Swimming, canoeing and floating
Wetland waterways are the perfect place for a canoe or kayak. Meander your way through narrow creeks and mud banks, or simply float along with a cool drink in hand. Be sure to check with your local council on environmental policies in your wetlands before breaking out the swimmers!
Picnics and BBQs
Pack a lunch and spend a day! Your local wetland wonderland may feature a kid’s play area with barbecues and a playground, but if not, pack a picnic and eat on the banks of a river. If you’ve got adventurous kids, who love a bit of the great outdoors, you can spend a whole day in the wetlands without hearing a single “I’m bored”!
Where there’s a wetland, there’s probably a series of twisted hibiscus tiiceus trees or other “gnarly, nobly” climbers. There’s nothing like sandy soil and the high shore winds to produce the ultimate climbing tree for kids.
Best Wetland Walks in Australia
Can you give us any hot tips on great wetland experiences in your area? Crocodiles aside, we’d love to put together the biggest list of wetland walks and experiences for kids in Australia!
Brisbane Wetland Walks
- Tinchi Tamba Wetlands – Bald Hills
- Boondall Wetlands – Boondall

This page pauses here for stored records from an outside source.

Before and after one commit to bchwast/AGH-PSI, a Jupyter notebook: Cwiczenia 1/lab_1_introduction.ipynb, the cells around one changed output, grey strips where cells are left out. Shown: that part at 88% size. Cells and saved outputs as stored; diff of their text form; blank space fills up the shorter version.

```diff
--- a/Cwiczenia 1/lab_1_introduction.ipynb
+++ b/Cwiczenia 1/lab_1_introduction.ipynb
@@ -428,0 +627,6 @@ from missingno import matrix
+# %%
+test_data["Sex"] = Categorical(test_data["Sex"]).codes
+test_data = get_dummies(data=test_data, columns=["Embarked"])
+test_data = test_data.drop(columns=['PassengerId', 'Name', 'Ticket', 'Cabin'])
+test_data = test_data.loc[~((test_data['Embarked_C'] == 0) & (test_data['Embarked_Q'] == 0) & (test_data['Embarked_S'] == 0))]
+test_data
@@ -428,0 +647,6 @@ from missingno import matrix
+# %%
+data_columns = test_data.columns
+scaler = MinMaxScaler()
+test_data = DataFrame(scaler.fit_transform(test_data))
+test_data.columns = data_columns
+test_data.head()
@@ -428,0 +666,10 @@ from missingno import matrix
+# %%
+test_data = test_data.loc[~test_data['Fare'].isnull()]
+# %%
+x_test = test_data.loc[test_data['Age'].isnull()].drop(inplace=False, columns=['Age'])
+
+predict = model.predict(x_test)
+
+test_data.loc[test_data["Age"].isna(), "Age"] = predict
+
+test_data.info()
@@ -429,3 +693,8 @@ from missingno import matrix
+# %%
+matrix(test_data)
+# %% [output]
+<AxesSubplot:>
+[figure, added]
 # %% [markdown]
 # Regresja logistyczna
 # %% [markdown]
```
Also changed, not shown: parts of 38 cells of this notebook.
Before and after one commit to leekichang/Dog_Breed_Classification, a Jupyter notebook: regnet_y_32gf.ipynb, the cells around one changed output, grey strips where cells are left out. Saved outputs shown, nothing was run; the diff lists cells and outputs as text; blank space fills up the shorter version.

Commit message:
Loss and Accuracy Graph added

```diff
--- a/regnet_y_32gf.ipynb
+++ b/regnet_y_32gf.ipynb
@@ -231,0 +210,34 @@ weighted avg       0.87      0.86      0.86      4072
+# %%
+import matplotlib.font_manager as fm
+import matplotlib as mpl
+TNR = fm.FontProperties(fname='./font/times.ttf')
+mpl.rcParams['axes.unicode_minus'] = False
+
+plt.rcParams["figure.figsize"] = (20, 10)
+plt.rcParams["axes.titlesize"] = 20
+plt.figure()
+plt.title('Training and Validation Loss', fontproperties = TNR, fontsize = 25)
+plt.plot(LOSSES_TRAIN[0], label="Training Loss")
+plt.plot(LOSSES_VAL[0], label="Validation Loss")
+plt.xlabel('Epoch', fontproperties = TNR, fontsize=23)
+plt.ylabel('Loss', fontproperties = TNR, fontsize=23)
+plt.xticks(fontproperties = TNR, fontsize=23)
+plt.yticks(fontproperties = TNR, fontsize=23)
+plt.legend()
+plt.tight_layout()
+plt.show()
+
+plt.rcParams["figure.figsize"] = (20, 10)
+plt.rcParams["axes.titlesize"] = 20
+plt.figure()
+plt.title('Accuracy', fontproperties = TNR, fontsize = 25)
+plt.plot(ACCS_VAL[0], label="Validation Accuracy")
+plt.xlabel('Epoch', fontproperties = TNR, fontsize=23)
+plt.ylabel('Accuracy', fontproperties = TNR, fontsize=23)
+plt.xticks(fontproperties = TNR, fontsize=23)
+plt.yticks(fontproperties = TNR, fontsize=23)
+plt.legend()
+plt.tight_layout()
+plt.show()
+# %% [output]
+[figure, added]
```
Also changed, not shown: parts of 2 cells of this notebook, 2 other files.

- Deagon Wetlands – Deagon
- Bayside Parklands – Wynnum North
- Berrinba Wetlands – Browns Plains
- Osprey House – Griffin
- Black Swamp Wetlands – Cleveland
- Sydney Park Wetlands – Erskineville
- Warriewood Wetlands – Warriwood
- Badu Mangroves – Sydney Olympic Park
- Towra Point Nature Reserve – Kurnell
- Waterbird Refuge, Sydney Olympic Park
- Landing Lights Wetlands – Arncliffe
- Edithvale-Seaford Wetlands
- Bushy Park Wetlands – Glen Waverly
- Cheetham Wetlands – Altona Meadows
- Edithvale Wetlands – Edithvale
- Trin Warren Tam-Boore Bellbird Waterhole – Parkville
- La Trobe Wildlife Sanctuary – Bundoora
- Dandenong Wetlands – Dandenong North
- Oaklands Wetland and Reserve – Oaklands
- Urrbrae Wetland – Nertherby
- Karurna Park Wetlands – Burton
- Dry Creek Wetlands – Wakerley Heights
- Warriparinga Wetlands – Bedford Park
- Laratinga Wetlands – Mt Barker
- Solandra Wetlands – Modbury North
- Brixton Street Wetlands – Kenwick
- Secret Garden – Gwelup (note these are under review, might want to get there fast!)
- Beeliar Regional Park – Henderson
- Baigup Wetlands and Eric Singleton Bird Sacturary – Bayswater
- Garvey Park – Ascot
- Lightning Swamp Bushland – Noranda
- Mary Carroll Park – Gosnells
- Nicholson R0ad Wetlands – Canning Vale
- Lauderdale Wetlands Track – Lauderdale
Note there are no wetland walk recommendations for Darwin because… crocs! Do you have a recommendation for a great place to take kids to see wetland wildlife? We’d love to hear all about it. If you haven’t experienced a mangrove forest with kids… what are you even doing today?
GUEST POST ~ Robert Duhig